It’s always easy to tell who the gym regulars are: They’re running 500 miles on the treadmill then following it up with a full-body free weight work out. They glance at you and roll their eyes, then turn their perfect noses up into the air as they continue on with their workout. They stand inside Zumba class in a massive huddle whispering while you stand in the corner, alone, incapable of breaking in. You don’t even get the opportunity to say, “YO, I just moved here!”.
Eventually if you go often enough, they might say a swift hello to you, but in my experience, it takes months.
These feelings came flooding back recently when I overheard a conversation between two gym regulars where someone was commenting on how busy the gym was.
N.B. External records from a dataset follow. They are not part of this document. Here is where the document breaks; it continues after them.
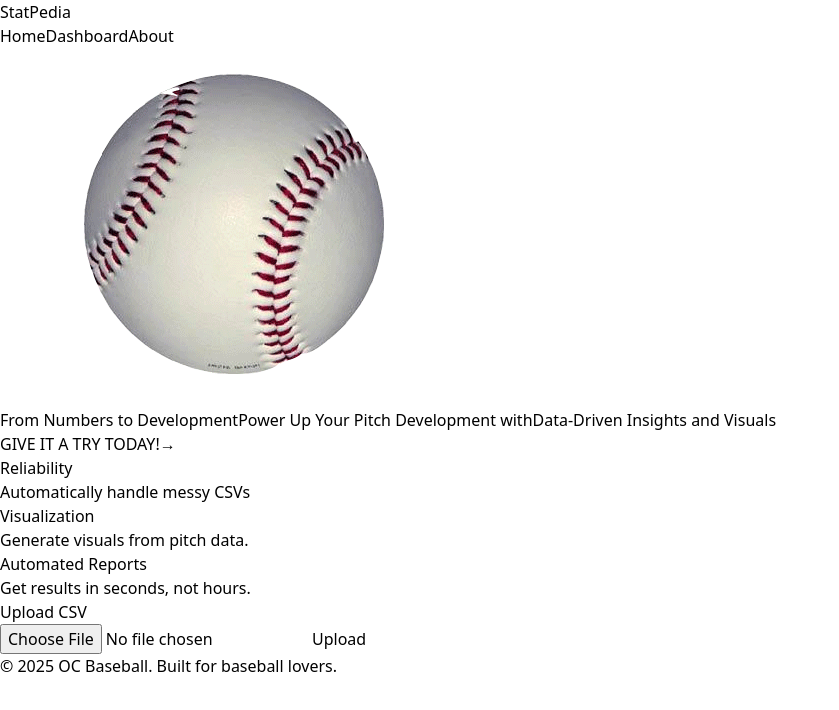
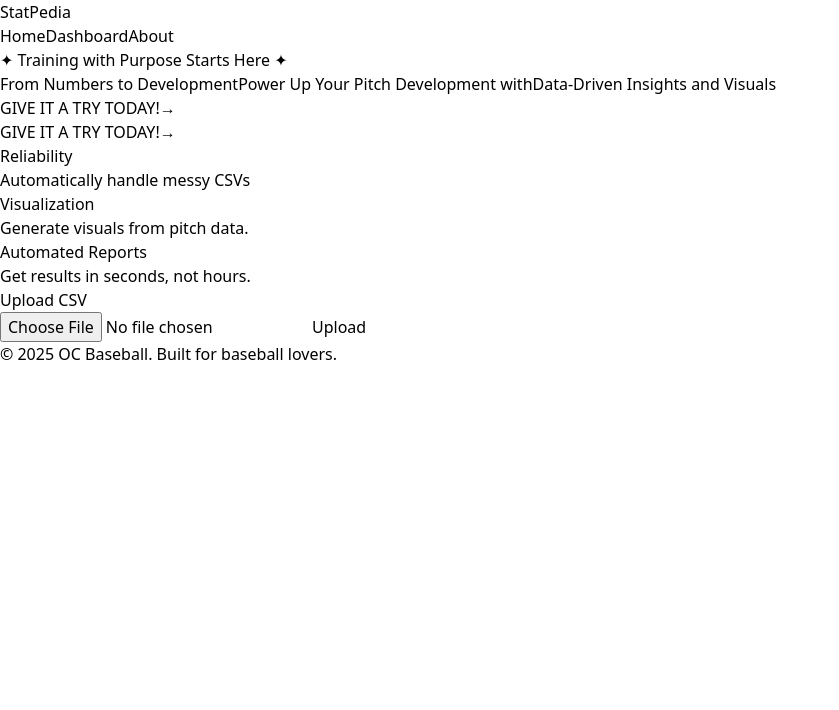
Before and after one commit to yandersonpark1/BSBL-Scout, a React app in the folder frontend/: page / in a window 1280 px wide. Shown: the top 710 px of the page, without its empty margins (0-839 px from the left). Built offline with nearby package versions, Linux system fonts and the light colour scheme; the HTML template or start-up script is replaced by a standard one.

Commit message:
hero fixed to match color scheme and scroll buton to upload csv

```diff
--- a/frontend/src/components/hero.tsx
+++ b/frontend/src/components/hero.tsx
@@ -1,28 +1,42 @@
-export default function Hero() {
+interface HeroProps {
+  scrollToUploadForm: () => void;
+}
+
+export default function Hero({ scrollToUploadForm }: HeroProps) {
   return (
-    <section className="w-full flex flex-col justify-center items-center text-center p-12 bg-black">
-        <div className="w-full max-w-6xl mx-auto text-center">
-            <div className="relative w-full h-24 overflow-hidden mb-6">
-                <img
-                    src="/baseball.gif"
-                    alt="Baseball"
-                    className="absolute top-1/2 left-0 h-12 w-12 transform -translate-y-1/2 animate-baseball"
-                />
-            </div>
+    <section className="relative w-full min-h-screen flex items-center justify-center text-center px-6 overflow-hidden">
+      <div className="relative z-10 w-full max-w-6xl">
 
-        <h2 className="text-2xl sm:text-3xl lg:text-4xl font-bold mb-6 leading-tight">
-            <span className="bg-yellow-100 bg-clip-text text-transparent block">
+        {/* First Button */}
+        <button className="mt-20 px-8 py-4 mb-6 rounded-full border-2 border-blue-300 bg-transparent hover:scale-105 hover:shadow-2xl cursor-default">
+          <span className="bg-gradient-to-r from-blue-300 to-green-300 bg-clip-text text-transparent font-semibold text-lg">
+            ✦ Training with Purpose Starts Here ✦
+          </span>
+        </button>
+
+        {/* Heading */}
+        <h2 className="text-3xl sm:text-3xl lg:text-5xl font-bold leading-relaxed mt-12">
+          <span className="bg-blue-100 bg-clip-text text-transparent block mb-4">
             From Numbers to Development
           </span>
-
-            <span className="bg-gradient-to-r from-red-500 to-yellow-500 bg-clip-text text-transparent block">
+          <span className="bg-gradient-to-r from-blue-300 to-green-300 bg-clip-text text-transparent block mb-4">
             Power Up Your Pitch Development with
           </span>
-
-            <span className="bg-yellow-100 bg-clip-text text-transparent block">
+          <span className="bg-blue-100 bg-clip-text text-transparent block pb-3">
             Data-Driven Insights and Visuals
           </span>
         </h2>
+
+        {/* Scroll Button */}
+        <button
+          onClick={scrollToUploadForm}
+          className="mt-20 group px-8 py-4 mb-12 rounded-full bg-white text-blue-400 font-semibold text-lg hover:bg-blue-500 hover:text-gray-900 transition-all duration-300 transform hover:scale-105 hover:shadow-2xl">
+          GIVE IT A TRY TODAY!
+          <span className="ml-2 group-hover:translate-x-1 transition-transform duration-300 inline-block">
+            →
+          </span>
+        </button>
+
       </div>
     </section>
   );
```
Lines whose indentation alone changed are shown as unchanged.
They ended by saying, “It’s not even the new year” and then erupted into raucous laughter. The person with them made a comment about not being able to stand the “Resolutioners” and loved when the gym slowed down again around February.
Earlier this week, I was at the gym, eyeballing the free-weights. I desperately want to get back into lifting weights instead of using the newbie machines. I used to lift weights, but I can’t seem to remember how to do it. Maybe the truth is I’m afraid someone will judge my form, and instead of coming over to offer me some advice, they’ll just laugh at me internally and scoff, “Newbie”.
I was sitting on the leg press machine between reps and I noticed a very obese woman on the treadmill. I could crawl faster than she was walking and my immediate thought was, “why pay for a membership if you’re not going to sweat?” I immediately gave myself a high-five to the face and shook the thought off and followed it up with a new one: She’s MOVING. She’s HERE. And eventually, as long as she keeps moving, her weight should change and she should become healthier.
I couldn’t believe that I was thinking these unhealthy, self-righteous thoughts. It really disgusted me.
Today in Zumba, we had to partner up for a fun dance for cool-down and the girl who I partnered with said to me, “This is my first time, I have NO idea what I’m doing. Don’t judge.”
She felt like she had to justify her lack of Zumba talent to me because it was her first time. NOT. COOL.
Why do we make people feel this way?
If you’re a gym regular, you should smile at the new people, make them feel welcome, help to hold them accountable by saying, “I look forward to seeing you again tomorrow!”
There’s no reason to squeeze them out and make them feel unwelcome.
Have you ever considered the way you size someone up, the looks you shoot them, the things you say that they overhear; perhaps THOSE are the reasons that the newbies stop coming to the gym after a few weeks.
Have you ever considered that the overweight person huffing away on the elliptical machine didn’t used to be overweight? Have you ever considered that everyone has a story, and that everyone’s story matters, and that the important thing is that they are at the gym in the first place? Give them a slap on the shoulder, let them know you’re happy to see them there, and tell them that you look forward to seeing them again.
Being like a weed and choking out people who are trying to make positive changes in their lives does nothin’ for noBODY.
If you’re a gym regular and you are having these thoughts, perhaps you should work on making your thought-life healthy. When you think a negative thought about someone, counter back with three positive things.
Negative thought: Look at that fatty on the elliptical sweating her butt off. Wonder how long she’ll stick around?
Positive thoughts: 1. They’re here, they’re moving, and they’re burning calories. AWESOME!
2. My oh my, that person has beautiful hair
3. Look at those killer calves! They must have been extremely athletic at one point in their life.
The truth is, you don’t know their story, and their story doesn’t really matter.
Be the flower in the garden, not the weed. Nurture the newbies so that they continue coming back. I think you’ll be surprised at how much better you feel in the long run.